Tuesday, May 11, 2010

Just What We Need: Organ Donation Euthanasia

Just when you think the pro-deathers have outdone themselves with outlandish suggestions that eventually morph into policy, something more troubling appears. Oxford’s radical Julian Savulescu has been making pro-death pronouncements for years under the guise of academic “bioethical” scholarship.

However, Savulescu’s arguments (like Peter Singer’s) are rather rudimentary, completely utilitarian, and unashamedly macabre.

For several years now, under the radar, and lead by Savulescu, there as been a bioethical stream of thought kicking around novel ideas about how to separate patients from their organs before they are dead.

Generally, donor organs are only removed from patients once the patient has been declared dead evidenced by irreversible stoppage of the heart. This takes at least several minutes, and is a major problem because organs begin to deteriorate the moment the heart ceases pumping blood around the body.

So, what’s a good medical and bioethical profession to do?

Well, take the underground idea of taking the organs before the patient has been declared dead, clothe it in civic-minded do-good-you-owe-it-to-your-fellow-man hyperbole, and start to twist broader public opinion to accept medical killing as a good thing.

Start the propaganda by writing a scholarly paper in a reputable journal to present killing patients as a meaningful, profound, and absolutely appropriate thing to do.
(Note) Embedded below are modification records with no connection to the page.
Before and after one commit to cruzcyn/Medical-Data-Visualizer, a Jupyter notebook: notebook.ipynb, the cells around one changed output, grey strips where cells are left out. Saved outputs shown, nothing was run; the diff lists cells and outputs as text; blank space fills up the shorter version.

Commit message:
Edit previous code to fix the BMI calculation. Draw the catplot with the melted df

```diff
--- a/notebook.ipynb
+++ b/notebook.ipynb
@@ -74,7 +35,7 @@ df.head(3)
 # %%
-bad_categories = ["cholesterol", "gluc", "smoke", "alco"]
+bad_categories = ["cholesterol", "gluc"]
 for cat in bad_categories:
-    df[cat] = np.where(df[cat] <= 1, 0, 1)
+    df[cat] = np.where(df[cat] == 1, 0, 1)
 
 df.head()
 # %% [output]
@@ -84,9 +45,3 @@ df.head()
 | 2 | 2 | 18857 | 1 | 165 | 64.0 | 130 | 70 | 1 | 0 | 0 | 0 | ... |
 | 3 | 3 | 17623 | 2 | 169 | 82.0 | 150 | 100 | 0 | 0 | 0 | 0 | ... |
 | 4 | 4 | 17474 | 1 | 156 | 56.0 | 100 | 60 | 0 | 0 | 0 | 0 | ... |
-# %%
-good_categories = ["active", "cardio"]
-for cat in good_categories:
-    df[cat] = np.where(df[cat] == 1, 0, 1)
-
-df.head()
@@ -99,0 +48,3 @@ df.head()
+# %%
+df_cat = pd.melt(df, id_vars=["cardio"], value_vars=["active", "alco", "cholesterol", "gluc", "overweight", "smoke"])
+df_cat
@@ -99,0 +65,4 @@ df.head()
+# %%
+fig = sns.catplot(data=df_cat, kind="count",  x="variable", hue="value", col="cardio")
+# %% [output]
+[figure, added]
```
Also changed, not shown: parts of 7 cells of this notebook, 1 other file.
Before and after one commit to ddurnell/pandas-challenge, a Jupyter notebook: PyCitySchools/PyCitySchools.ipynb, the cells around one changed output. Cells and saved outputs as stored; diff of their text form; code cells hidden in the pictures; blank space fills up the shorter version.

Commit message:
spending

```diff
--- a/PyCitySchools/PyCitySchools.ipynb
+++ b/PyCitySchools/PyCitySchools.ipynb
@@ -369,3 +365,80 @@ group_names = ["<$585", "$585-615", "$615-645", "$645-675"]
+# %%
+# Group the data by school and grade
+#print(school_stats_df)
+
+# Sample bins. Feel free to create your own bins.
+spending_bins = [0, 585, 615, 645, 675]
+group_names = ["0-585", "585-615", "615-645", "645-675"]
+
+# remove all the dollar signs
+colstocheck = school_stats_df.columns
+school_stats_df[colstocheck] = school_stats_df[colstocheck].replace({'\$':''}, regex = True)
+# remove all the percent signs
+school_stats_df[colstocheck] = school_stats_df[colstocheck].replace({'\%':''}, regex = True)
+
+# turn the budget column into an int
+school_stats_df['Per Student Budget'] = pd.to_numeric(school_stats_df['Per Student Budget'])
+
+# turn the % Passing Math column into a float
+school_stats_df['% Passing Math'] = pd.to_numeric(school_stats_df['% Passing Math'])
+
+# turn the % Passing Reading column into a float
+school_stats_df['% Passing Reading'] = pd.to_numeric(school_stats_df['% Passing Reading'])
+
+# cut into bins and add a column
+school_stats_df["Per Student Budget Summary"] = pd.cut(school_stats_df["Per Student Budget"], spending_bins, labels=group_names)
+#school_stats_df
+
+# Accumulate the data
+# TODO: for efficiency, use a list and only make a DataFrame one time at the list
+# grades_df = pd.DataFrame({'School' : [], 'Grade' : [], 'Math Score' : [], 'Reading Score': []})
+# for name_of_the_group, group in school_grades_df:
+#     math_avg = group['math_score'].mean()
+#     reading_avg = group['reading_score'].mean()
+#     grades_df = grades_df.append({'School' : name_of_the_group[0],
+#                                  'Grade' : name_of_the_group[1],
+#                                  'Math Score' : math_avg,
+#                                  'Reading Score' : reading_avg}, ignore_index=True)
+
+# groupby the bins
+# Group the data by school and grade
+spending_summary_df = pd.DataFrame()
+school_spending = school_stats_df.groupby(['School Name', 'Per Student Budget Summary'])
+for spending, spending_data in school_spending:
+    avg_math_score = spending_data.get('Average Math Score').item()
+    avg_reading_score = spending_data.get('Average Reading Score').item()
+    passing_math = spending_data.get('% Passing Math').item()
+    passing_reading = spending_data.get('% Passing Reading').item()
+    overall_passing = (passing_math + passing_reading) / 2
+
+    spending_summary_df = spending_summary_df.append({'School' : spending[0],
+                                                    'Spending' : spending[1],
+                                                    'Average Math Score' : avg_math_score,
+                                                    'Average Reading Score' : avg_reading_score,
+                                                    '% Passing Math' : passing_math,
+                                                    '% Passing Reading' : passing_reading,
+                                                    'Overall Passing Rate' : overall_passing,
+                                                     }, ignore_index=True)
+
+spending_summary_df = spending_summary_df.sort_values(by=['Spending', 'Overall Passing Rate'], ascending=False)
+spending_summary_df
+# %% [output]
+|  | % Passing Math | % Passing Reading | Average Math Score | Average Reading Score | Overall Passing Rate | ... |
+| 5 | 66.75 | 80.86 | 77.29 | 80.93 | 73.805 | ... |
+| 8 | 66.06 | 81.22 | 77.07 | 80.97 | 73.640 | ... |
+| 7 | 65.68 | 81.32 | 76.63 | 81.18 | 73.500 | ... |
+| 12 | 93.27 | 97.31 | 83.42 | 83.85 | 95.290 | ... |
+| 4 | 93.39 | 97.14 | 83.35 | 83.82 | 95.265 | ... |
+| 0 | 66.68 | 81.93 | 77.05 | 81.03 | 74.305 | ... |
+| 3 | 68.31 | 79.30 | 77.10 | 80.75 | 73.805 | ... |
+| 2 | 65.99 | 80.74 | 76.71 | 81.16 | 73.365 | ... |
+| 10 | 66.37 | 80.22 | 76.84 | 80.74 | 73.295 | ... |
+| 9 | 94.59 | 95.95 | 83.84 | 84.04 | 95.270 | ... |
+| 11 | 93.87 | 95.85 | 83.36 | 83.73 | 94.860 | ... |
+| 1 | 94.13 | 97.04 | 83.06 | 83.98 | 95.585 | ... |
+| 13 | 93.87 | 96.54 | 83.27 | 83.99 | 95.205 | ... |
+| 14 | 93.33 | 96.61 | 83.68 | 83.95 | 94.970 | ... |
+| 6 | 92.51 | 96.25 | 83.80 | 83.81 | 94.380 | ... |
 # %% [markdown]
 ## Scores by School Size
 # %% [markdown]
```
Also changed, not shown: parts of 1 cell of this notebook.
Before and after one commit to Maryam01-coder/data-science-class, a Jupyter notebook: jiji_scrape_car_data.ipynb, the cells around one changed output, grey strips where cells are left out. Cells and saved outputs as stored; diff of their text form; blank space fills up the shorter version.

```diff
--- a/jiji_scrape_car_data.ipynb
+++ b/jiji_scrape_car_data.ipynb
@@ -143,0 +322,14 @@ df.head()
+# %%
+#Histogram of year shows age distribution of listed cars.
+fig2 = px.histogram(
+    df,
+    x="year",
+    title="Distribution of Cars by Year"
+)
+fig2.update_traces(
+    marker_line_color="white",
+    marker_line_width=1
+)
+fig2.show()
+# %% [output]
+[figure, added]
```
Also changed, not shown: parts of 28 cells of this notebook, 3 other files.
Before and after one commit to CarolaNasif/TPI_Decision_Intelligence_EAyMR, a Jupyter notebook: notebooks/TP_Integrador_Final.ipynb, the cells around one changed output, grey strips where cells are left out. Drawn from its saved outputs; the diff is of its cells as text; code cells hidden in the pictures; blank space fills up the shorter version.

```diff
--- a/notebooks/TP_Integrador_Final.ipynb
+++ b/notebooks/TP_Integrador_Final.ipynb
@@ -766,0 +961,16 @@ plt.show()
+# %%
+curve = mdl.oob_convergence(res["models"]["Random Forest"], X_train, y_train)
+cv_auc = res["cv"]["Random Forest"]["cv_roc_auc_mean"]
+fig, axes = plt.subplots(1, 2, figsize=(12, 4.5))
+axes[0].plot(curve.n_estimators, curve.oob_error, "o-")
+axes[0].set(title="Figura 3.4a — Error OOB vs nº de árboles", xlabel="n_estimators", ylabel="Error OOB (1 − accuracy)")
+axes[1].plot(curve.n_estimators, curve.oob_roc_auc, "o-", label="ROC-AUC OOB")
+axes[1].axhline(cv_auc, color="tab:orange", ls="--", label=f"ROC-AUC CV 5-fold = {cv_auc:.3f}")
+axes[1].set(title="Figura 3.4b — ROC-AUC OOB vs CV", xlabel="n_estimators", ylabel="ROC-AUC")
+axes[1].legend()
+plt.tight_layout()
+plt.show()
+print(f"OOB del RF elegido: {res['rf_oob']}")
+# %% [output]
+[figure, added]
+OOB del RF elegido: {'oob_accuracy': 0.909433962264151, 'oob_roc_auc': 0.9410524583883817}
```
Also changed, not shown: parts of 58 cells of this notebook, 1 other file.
Yes, folks, make us think that removing all donatable organs from living people is cool.

Except for the poor patient, of course, who dies because their organs have disappeared into a cooler for someone else.

I’m not making this up. Wish I were.

Unsurprisingly, Savulescu’s rationale is the same old same old:
The patient is going to die anyway.
We’ll put “safeguards” in place so the system is not abused.
Just think how many people can be helped if we do this.
Think how many people will not be helped if we don’t.
And, yes, of course, we’ll do our best to convince people on their deathbeds that this is for the larger good.
And oh, by the way, we’ll give you anesthetic before we kill you and take your organs. You won’t feel a thing.
A win-win all around, no?

Beyond frightening.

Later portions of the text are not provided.